EXERCISE REQUIREMENTS: Report each line of the entries below that includes "SortingState".

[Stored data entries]
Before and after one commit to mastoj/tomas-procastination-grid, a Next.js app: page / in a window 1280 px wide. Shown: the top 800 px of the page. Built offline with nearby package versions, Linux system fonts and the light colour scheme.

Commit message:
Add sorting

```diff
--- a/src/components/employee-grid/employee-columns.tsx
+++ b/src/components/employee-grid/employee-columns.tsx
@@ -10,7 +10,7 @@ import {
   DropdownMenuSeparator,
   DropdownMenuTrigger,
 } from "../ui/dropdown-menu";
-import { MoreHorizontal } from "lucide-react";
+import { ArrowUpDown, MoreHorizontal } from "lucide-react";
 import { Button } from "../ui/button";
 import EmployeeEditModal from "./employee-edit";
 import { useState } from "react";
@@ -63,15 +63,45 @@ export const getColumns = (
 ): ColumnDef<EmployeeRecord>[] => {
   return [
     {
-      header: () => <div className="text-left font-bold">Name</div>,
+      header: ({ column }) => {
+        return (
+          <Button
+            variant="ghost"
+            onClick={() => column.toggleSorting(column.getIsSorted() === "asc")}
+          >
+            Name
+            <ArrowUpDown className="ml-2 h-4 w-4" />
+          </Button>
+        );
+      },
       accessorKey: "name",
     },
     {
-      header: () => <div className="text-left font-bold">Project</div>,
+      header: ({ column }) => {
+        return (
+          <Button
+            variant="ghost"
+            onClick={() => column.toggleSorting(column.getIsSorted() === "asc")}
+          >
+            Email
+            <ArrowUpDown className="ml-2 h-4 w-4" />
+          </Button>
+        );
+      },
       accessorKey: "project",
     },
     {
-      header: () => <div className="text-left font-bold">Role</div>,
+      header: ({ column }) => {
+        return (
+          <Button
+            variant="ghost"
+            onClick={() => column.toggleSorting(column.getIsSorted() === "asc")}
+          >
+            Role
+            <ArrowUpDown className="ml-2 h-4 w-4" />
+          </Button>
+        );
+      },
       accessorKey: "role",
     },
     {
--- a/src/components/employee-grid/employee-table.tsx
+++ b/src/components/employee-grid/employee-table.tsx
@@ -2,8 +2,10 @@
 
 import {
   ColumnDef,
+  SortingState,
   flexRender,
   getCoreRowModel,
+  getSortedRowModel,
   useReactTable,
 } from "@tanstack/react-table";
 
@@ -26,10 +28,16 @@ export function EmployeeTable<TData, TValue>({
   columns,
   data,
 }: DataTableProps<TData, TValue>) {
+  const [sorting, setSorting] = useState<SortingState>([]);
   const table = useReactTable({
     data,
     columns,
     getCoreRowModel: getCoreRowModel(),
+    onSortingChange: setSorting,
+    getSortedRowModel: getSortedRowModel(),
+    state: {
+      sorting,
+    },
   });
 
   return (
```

TASK RESPONSE:
+  SortingState,
+  const [sorting, setSorting] = useState<SortingState>([]);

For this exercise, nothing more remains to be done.